- **ABOUT THIS TASK**
Across the entries below, work out how many lines contain "diff". Respond with the number and no other text.

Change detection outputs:
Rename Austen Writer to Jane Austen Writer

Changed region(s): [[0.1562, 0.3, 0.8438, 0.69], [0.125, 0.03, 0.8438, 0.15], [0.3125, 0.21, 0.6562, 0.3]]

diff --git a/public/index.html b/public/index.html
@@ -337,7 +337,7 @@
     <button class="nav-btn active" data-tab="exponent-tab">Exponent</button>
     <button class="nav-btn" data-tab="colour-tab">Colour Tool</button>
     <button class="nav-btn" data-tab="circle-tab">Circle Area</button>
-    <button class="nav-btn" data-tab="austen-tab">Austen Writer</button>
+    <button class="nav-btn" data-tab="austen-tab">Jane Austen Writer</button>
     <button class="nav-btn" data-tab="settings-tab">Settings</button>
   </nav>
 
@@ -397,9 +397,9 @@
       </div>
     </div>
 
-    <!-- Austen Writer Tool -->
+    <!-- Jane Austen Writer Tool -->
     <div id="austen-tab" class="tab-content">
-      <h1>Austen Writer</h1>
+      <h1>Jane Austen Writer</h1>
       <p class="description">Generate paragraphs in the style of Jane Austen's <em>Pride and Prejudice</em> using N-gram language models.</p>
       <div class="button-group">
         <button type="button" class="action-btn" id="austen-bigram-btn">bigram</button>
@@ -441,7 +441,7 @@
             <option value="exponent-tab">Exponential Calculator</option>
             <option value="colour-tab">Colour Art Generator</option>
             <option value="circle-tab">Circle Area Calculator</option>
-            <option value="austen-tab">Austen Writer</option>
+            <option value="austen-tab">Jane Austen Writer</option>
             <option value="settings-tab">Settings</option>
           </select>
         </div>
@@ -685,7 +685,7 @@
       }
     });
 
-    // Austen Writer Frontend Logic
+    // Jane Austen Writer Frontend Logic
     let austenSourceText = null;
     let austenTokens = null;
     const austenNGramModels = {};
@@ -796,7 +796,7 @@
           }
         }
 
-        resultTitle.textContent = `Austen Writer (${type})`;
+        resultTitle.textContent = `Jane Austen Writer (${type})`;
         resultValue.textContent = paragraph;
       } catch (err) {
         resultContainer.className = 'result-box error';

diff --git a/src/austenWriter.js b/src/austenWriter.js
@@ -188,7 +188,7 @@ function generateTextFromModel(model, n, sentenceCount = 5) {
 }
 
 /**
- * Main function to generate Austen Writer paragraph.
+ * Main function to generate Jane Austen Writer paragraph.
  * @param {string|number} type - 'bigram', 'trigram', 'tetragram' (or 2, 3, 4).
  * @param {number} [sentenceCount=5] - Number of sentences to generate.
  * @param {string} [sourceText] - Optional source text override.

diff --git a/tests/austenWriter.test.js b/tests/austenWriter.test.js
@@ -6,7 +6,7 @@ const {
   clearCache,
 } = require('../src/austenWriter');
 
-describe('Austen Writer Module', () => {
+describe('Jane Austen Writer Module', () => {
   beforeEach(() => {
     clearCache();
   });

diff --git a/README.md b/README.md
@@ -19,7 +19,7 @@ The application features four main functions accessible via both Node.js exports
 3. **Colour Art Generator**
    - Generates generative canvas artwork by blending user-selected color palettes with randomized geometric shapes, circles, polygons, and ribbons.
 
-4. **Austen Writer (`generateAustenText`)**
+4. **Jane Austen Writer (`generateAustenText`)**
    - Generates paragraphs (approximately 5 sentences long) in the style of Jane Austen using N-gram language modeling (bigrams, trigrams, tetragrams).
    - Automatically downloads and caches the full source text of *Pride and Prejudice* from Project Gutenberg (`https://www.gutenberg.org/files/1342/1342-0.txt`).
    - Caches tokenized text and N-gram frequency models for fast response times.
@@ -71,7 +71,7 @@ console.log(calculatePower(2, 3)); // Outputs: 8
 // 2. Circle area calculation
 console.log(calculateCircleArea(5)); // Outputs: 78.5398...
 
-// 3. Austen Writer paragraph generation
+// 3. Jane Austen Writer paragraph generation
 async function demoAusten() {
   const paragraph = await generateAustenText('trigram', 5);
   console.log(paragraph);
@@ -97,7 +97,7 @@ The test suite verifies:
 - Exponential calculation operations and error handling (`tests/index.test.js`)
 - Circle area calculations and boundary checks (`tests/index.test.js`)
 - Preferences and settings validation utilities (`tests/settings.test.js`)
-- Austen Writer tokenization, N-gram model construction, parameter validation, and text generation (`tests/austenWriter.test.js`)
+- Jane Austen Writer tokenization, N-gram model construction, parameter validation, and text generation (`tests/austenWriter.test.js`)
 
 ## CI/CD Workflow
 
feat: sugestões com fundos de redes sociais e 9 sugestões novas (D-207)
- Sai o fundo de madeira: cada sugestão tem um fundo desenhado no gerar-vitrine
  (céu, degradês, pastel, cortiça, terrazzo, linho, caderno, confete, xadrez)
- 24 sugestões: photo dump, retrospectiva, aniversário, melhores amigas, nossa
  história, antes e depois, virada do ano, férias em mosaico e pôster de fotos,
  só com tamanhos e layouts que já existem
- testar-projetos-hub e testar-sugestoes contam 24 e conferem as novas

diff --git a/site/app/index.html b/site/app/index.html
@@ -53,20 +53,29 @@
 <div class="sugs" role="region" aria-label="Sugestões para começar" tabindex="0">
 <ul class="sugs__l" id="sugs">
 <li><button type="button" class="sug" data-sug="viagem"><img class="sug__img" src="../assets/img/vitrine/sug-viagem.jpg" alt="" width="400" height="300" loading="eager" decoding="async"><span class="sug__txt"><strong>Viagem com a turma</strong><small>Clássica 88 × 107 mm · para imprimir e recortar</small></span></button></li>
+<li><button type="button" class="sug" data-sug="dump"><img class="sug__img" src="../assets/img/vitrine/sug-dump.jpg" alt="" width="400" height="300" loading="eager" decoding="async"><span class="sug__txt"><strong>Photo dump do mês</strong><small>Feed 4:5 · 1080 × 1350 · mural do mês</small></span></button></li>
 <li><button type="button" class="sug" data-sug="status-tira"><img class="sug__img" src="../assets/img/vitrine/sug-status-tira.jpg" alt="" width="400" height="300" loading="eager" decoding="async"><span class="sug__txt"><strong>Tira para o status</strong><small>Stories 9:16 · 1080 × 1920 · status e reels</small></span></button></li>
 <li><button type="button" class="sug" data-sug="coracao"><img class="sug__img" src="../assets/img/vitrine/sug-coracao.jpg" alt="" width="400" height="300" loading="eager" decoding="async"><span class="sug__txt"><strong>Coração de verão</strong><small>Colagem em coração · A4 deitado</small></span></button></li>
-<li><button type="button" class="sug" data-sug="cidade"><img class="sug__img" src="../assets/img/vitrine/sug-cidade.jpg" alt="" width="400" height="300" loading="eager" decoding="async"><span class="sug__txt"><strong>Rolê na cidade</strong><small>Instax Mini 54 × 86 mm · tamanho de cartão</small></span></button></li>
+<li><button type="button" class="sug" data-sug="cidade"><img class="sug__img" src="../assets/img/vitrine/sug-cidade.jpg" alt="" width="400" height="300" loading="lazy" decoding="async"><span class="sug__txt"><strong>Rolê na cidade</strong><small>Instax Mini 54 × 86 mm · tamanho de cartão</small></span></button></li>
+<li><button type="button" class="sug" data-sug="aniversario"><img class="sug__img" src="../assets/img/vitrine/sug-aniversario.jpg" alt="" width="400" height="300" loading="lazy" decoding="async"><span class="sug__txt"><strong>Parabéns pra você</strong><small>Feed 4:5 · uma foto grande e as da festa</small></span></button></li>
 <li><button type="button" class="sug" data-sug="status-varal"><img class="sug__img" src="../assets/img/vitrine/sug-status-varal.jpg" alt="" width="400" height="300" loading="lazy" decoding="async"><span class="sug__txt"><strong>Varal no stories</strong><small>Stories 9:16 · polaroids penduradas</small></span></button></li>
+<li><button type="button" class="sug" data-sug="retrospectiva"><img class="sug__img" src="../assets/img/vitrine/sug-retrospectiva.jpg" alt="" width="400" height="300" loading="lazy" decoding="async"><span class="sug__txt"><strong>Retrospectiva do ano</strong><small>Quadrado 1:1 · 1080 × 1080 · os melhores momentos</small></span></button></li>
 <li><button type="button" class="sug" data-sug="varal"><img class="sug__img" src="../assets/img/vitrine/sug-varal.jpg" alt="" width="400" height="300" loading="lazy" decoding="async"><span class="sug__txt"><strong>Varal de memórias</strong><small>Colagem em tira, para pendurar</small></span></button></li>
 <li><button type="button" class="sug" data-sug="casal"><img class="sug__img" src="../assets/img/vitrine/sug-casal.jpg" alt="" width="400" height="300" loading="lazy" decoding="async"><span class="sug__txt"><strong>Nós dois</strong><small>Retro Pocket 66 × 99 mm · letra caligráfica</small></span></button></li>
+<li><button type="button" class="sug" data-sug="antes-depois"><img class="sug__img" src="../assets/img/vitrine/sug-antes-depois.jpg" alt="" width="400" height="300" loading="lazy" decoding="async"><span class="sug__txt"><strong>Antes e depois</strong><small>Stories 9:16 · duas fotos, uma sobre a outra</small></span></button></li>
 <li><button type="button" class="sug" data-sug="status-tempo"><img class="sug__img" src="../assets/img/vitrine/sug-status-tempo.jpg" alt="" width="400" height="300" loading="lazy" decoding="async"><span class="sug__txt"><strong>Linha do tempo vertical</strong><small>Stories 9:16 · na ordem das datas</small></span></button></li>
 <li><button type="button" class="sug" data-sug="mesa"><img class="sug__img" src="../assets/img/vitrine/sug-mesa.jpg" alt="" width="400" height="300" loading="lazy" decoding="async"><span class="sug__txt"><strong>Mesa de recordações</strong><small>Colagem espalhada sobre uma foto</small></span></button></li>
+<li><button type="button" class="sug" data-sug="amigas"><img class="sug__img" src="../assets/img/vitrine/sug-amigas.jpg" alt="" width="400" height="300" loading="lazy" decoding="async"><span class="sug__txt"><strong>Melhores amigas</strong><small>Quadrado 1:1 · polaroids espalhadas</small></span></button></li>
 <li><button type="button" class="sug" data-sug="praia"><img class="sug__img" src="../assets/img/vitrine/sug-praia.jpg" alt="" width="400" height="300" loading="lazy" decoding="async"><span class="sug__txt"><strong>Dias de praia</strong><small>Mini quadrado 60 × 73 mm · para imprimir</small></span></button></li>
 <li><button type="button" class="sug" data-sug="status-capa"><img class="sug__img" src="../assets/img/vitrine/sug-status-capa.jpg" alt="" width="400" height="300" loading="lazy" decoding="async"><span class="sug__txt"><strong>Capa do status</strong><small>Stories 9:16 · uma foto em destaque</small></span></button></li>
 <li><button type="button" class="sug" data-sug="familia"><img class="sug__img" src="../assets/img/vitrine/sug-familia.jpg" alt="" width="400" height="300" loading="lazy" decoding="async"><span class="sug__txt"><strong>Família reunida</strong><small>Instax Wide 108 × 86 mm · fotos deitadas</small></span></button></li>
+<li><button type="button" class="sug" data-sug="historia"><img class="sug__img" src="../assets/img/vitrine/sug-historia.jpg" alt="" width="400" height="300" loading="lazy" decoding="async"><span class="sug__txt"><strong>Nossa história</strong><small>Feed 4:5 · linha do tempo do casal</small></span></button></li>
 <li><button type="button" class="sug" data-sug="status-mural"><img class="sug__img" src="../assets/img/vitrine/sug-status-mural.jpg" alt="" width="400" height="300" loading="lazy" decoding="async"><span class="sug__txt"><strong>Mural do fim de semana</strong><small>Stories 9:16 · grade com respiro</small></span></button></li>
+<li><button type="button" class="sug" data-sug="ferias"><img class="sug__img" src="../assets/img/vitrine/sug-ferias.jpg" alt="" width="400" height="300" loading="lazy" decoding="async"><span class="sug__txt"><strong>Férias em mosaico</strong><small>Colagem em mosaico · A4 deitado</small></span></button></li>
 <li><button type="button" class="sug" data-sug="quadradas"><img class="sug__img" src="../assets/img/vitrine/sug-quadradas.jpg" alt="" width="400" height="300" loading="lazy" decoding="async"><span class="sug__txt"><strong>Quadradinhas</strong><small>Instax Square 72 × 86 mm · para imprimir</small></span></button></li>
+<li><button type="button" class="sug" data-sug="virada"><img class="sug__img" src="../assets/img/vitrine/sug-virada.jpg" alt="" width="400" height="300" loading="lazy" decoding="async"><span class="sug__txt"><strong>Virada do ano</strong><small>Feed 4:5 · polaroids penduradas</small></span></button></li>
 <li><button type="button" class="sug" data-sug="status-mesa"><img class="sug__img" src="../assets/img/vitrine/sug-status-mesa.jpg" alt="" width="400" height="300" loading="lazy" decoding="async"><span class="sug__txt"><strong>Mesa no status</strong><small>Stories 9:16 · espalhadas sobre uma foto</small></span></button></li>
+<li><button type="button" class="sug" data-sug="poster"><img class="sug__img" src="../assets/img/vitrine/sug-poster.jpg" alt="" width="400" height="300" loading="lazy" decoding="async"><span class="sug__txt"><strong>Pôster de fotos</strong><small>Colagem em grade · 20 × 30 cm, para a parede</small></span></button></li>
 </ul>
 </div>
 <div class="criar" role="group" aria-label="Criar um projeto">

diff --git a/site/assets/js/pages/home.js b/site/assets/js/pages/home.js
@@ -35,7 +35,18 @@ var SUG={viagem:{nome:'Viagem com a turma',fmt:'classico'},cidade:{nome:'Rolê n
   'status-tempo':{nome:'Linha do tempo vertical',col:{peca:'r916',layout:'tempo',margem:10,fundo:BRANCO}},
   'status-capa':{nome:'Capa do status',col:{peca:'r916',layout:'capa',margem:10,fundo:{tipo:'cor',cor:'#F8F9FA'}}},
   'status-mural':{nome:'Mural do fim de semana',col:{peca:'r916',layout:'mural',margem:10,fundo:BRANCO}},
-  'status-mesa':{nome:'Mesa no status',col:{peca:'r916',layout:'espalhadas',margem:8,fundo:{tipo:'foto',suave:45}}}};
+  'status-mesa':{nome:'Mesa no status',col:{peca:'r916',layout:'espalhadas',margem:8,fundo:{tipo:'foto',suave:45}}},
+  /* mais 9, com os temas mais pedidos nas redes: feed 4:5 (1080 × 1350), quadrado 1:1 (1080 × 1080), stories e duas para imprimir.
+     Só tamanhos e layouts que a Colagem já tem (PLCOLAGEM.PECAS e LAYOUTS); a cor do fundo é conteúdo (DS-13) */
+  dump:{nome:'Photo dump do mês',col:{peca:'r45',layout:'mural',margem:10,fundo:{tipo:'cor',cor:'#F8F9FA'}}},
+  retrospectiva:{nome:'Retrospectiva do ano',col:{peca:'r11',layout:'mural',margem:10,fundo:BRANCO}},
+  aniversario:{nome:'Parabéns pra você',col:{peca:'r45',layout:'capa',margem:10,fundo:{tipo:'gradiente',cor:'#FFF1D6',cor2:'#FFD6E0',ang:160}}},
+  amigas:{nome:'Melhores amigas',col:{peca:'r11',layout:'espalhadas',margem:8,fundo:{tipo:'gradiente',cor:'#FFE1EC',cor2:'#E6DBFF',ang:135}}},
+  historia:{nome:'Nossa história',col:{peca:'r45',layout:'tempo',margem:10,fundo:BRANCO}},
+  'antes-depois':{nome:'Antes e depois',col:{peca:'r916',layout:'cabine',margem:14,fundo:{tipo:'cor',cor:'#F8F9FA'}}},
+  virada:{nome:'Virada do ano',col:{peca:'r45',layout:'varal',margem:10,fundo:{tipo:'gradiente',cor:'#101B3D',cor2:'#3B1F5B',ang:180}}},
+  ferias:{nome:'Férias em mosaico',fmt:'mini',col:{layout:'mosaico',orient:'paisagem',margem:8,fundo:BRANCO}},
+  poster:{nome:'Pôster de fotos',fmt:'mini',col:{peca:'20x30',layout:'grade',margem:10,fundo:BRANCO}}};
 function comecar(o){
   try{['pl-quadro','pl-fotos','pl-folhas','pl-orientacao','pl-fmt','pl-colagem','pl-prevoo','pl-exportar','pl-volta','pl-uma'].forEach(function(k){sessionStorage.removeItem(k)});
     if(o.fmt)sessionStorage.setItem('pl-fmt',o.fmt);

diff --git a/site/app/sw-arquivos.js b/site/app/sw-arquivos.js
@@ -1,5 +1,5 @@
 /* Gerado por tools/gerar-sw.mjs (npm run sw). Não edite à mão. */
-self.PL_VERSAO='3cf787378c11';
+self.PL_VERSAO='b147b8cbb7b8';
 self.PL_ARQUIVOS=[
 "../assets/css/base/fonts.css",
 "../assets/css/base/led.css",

- **RESULT OF THIS EXERCISE**
7